The case has, thus, been adjourned to Tuesday, February 20.
At the last adjourned date, a motion filed by the Attorney Generals Department for an order of the court to compel the Ghana Mineworkers Union to comply with Section 10 of the State Proceedings Act, 1998 Act 555 was struck out for want of prosecution.
The Mineworkers are seeking to stop Goldfields Ghana Limited from implementing an intended ‘Contract Mining,’ option.
Per Section 10 of the State Proceedings Act, “a person who intends to institute civil action against the Republic shall serve on the Attorney General a written notice of that intention at least 30 days before the commencement of the action,” but the plaintiff failed to comply with the requirement.
The court said per Section 20 of Act 555, the court is enjoined to adjourn the suit titled ‘Ghana Mineworkers Union vs. Goldfields Ghana Limited and the Attorney General.’

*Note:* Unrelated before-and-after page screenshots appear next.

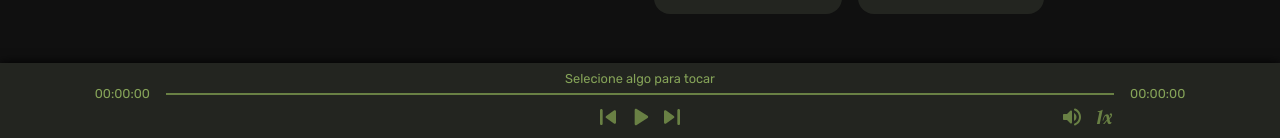
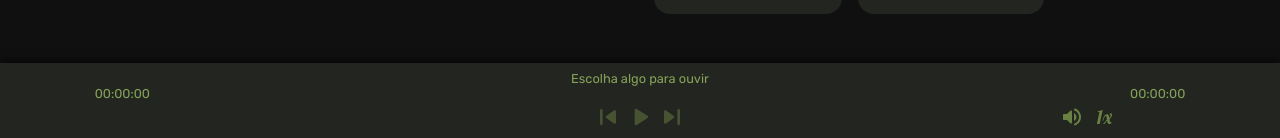
Before and after one commit to pliniokalas/vitrola_de_vozes, a Next.js app: page / in a window 1280 px wide. Shown: the part 659-797 px from the top of the page. Built offline with nearby package versions, Linux system fonts and the light colour scheme; data requests are answered from the project's data file.

Commit message:
Add player controller

```diff
--- a/src/components/featuredCard/featured-card.tsx
+++ b/src/components/featuredCard/featured-card.tsx
@@ -2,7 +2,7 @@ import Link from "next/link";
 import styles from "./styles.module.scss";
 
 export default function FeaturedCard(props) {
-  const { mode, thumb, metadata, title, id } = props;
+  const { mode, thumb, metadata, title, id, play } = props;
 
   return (
     <>
@@ -15,7 +15,7 @@ export default function FeaturedCard(props) {
             type="image"
             src={thumb}
             alt="thumbnail"
-            onClick={() => console.log("play the episode")}
+            onClick={play}
           />
         </label>
 
--- a/src/components/player/player.tsx
+++ b/src/components/player/player.tsx
@@ -1,27 +1,129 @@
+import { usePlayer } from "../../utils/player-context.tsx";
+import { convertTime } from "../../utils/utils.js";
+import { useRef, useEffect, useState } from "react";
 import styles from "./styles.module.scss";
 
-export default function Player(props) {
+type Episode = {
+  id: string,
+  title: string,
+  duration: number,
+  url: string,
+};
+
+type PlayerProps = {
+  episode: Episode
+};
+
+export default function Player() {
+  const {
+    isPlaying,
+    playlist,
+    currentIndex,
+    togglePlay,
+    playNext,
+    playPrev,
+    hasNext,
+    hasPrev,
+  } = usePlayer();
+
+  const [progress, setProgress] = useState(0);
+
+  const episode = playlist[currentIndex];
+  const audioRef = useRef();
+
+  function handleProgress() {
+    audioRef.current.currentTime = 0;
+
+    audioRef.current.addEventListener('timeupdate', () => {
+      setProgress(Math.floor(audioRef.current.currentTime))
+    })
+  }
+
+  function handleSeek(val: number) {
+    audioRef.current.currentTime = val;
+    setProgress(val);
+  }
+
+  function handleEnd() {
+    if (hasNext) {
+      playNext();
+    } else {
+      clearPlayer();
+    }
+  }
+
+  useEffect(() => {
+    if (!audioRef.current) {
+      return;
+    }
+
+    if (isPlaying) {
+      audioRef.current.play()
+    } else {
+      audioRef.current.pause()
+    }
+  }, [isPlaying]);
+
   return (
     <div className={styles.playerContainer}>
-      <span>Selecione algo para tocar</span>
+      {episode
+        ?
+        <> {/* populated player */}
+          <audio
+            autoPlay
+            src={episode.url}
+            ref={audioRef}
+            onPlay={() => togglePlay(true)}
+            onPause={() => togglePlay(false)}
+            onEnded={handleEnd}
+            onLoadedMetadata={handleProgress}
+          />
+          <span>{episode.title}</span>
 
-      <div className={styles.seekBarContainer}>
-        <span>00:00:00</span>
-        <div className={styles.seekBar} />
-        <span>00:00:00</span>
-      </div>
+          <div className={styles.seekBarContainer}>
+            <span>{convertTime(progress)}</span>
+            <div className={styles.seekBar} />
+            <span>{convertTime(episode.duration)}</span>
+          </div>
+        </>
+        :
+        <> {/* empty player */}
+          <span>Escolha algo para ouvir</span>
+
+          <div className={styles.seekBarContainer}>
+            <span>00:00:00</span>
+            <div className={styles.seekBar} />
+            <span>00:00:00</span>
+          </div>
+        </>
+      }
 
       <section>
         <menu className={styles.playMenu}>
-          <button type="button">
+          <button
+            type="button"
+            onClick={playPrev}
+            disabled={!episode || !hasPrev}
+          >
             <img src="/prev.svg" alt="Anterior" />
           </button>
 
-          <button type="button">
-            <img src="/play.svg" alt="Tocar" />
+          <button
+            type="button"
+            onClick={() => togglePlay(!isPlaying)}
+            disabled={!episode}
+          >
+            { isPlaying
+              ? <img src="/pause.svg" alt="Pausar" />
+              : <img src="/play.svg" alt="Tocar" />
+            }
           </button>
 
-          <button type="button">
+          <button
+            type="button"
+            onClick={playNext}
+            disabled={!episode || !hasNext}
+          >
             <img src="/next.svg" alt="Próximo" />
           </button>
         </menu>
--- a/src/components/player/styles.module.scss
+++ b/src/components/player/styles.module.scss
@@ -23,9 +23,12 @@
 
     .seekBar {
       width: 75%;
-      height: 2px;
+      height: 3px;
       margin: 0 1rem;
-      background-color: var(--redash_medium);
+
+      div {
+        height: 100%;
+      }
     }
   }
 
@@ -43,6 +46,10 @@
       button {
         padding: 0;
         font-size: 0;
+
+        &:disabled {
+          opacity: 0.5;
+        }
 
         img {
           width: 2rem;
--- a/src/pages/_app.tsx
+++ b/src/pages/_app.tsx
@@ -1,3 +1,5 @@
+import { PlayerContextProvider } from "../utils/player-context.tsx";
+
 import Header from "../components/header/header";
 import Player from "../components/player/player";
 
@@ -6,11 +8,13 @@ import styles from "../styles/app.module.scss";
 
 function MyApp({ Component, pageProps }) {
   return (
-    <main className={styles.appContainer}>
-      <Header />
-      <Component {...pageProps} />
-      <Player />
-    </main>
+    <PlayerContextProvider>
+      <main className={styles.appContainer}>
+        <Header />
+        <Component {...pageProps} />
+        <Player />
+      </main>
+    </PlayerContextProvider>
   );
 }
 
--- a/src/pages/episodes/[slug].tsx
+++ b/src/pages/episodes/[slug].tsx
@@ -2,8 +2,6 @@ import { GetStaticProps, GetStaticPaths } from "next";
 import Image from "next/image";
 import Link from "next/link";
 import { formatDate, convertTime } from "../../utils/utils";
-import { useRouter } from "next/router";
-
 import styles from "./styles.module.scss";
 
 type Episode = {
@@ -22,8 +20,6 @@ type EpisodeProps = {
 }
 
 export default function Episode({ episode }: EpisodeProps) {
-  const router = useRouter();
-
   return (
     <section className={styles.episodeContainer}>
       <div>
@@ -54,6 +50,7 @@ export default function Episode({ episode }: EpisodeProps) {
   );
 }
 
+// TODO add latest episode path
 export const getStaticPaths: GetStaticPaths = async () => {
   return {
     paths: [],
--- a/src/pages/index.tsx
+++ b/src/pages/index.tsx
@@ -1,4 +1,5 @@
 import { GetStaticProps } from "next";
+import { usePlayer } from "../utils/player-context.tsx";
 import { formatDate, convertTime } from "../utils/utils";
 import FeaturedCard from "../components/featuredCard/featured-card";
 import styles from "../styles/home.module.scss";
@@ -18,6 +19,8 @@ type HomeProps = {
 }
 
 export default function Home({ allEpisodes }: HomeProps) {
+  const { makePlaylist } = usePlayer();
+
   return (
     <section className={styles.homeContainer}>
       <FeaturedCard
@@ -26,6 +29,7 @@ export default function Home({ allEpisodes }: HomeProps) {
         title="Título do episódio"
         metadata="01 Jan, 2001"
         thumb="/"
+        play={() => {}}
       />
 
     <div className="allEpisodes">
@@ -42,7 +46,7 @@ export default function Home({ allEpisodes }: HomeProps) {
       </menu>
 
       <ul className="allEpisodes">
-        { allEpisodes.map((episode) => (
+        { allEpisodes.map((episode, index) => (
           <li key={episode.id}>
             <FeaturedCard
               mode="ep"
@@ -50,6 +54,7 @@ export default function Home({ allEpisodes }: HomeProps) {
               title={episode.title}
               metadata={episode.publishedAt + " - " + convertTime(episode.duration)}
               thumb={episode.thumbnail}
+              play={() => makePlaylist(allEpisodes, index)}
             />
           </li>))
         }
--- a/src/styles/globals.scss
+++ b/src/styles/globals.scss
@@ -36,10 +36,13 @@ button, input[type="image"] {
   padding: 0;
   border: none;
   background-color: transparent;
-  cursor: pointer;
 
-  &:hover {
-    opacity: 0.7;
+  &:enabled {
+    cursor: pointer;
+
+    &:hover {
+      opacity: 0.7;
+    }
   }
 }
 
--- /dev/null
+++ b/src/utils/player-context.tsx
@@ -0,0 +1,87 @@
+import { createContext, useContext, useState } from "react";
+
+const PlayerContext = createContext({} as PlayerContextData);
+
+type Episode = {
+  id: string;
+  title: string;
+  thumbnail: string;
+  duration: number;
+  members: string;
+  url: string;
+};
+
+type PlayerContextData = {
+  playlist: Episode[],
+  currentIndex: number;
+  isPlaying: boolean;
+  hasPrev: boolean;
+  hasNext: boolean;
+  togglePlay: () => void;
+  makePlaylist: (list: Episode[], index: number) => void;
+  playNext: () => void;
+  playPrev: () => void;
+  clearPlayer: () => void;
+};
+
+type PlayerContextProps = {
+  children: ReactNode
+}
+
+export function PlayerContextProvider({ children }: PlayerContextProps) {
+  const [isPlaying, setIsPlaying] = useState(false);
+  const [playlist, setPlaylist] = useState([]);
+  const [currentIndex, setCurrentIndex] = useState(0);
+
+  const hasNext = currentIndex + 1 <= playlist.length - 1;
+  const hasPrev = currentIndex - 1 >= 0;
+
+  function togglePlay(val) {
+    setIsPlaying(val);
+  }
+
+  function playPrev() {
+    if (hasPrev)
+      setCurrentIndex(currentIndex - 1);
+  }
+
+  function playNext() {
+    if (hasNext)
+      setCurrentIndex(currentIndex + 1);
+  }
+
+  function makePlaylist(list: Episode[], index: number) {
+    setPlaylist(list);
+    setCurrentIndex(index);
+    setIsPlaying(true);
+  }
+
+  function clearPlayer() {
+    setPlaylist([])
+    setCurrentIndex(0)
+    setIsPlaying(false)
+  }
+
+  const value = {
+    isPlaying,
+    hasNext,
+    hasPrev,
+    playlist,
+    currentIndex,
+    togglePlay,
+    playPrev,
+    playNext,
+    makePlaylist,
+    clearPlayer,
+  };
+
+  return (
+    <PlayerContext.Provider value={value}>
+      {children}
+    </PlayerContext.Provider>
+  );
+}
+
+export function usePlayer() {
+  return useContext(PlayerContext);
+}
```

Per the writ filed on behalf of the workers by their lawyer, Mr Charles Bawa Duah, a former Executive Secretary of the National Labour Commission, the workers are urging the court to restrain Goldfields from going ahead with the intended redundancy exercise until all the stakeholders involved “have concluded or negotiated on whether the exercise can be averted, and if not, the category of workers to be affected and measures to minimise the impact on workers.”
They are also seeking a declaration from the court that the redundancy exercise is “unlawful” because the reasons given by the mining giant to lay them off did not meet the “requirements, conditions or grounds for redundancy, as provided by Section 65 of the Labour Act, 2013, act 651.”
The workers further want the court to declare that the purported authorisation of the redundancy exercise by the Chief Labour Officer is “illegal, unlawful and null and void.”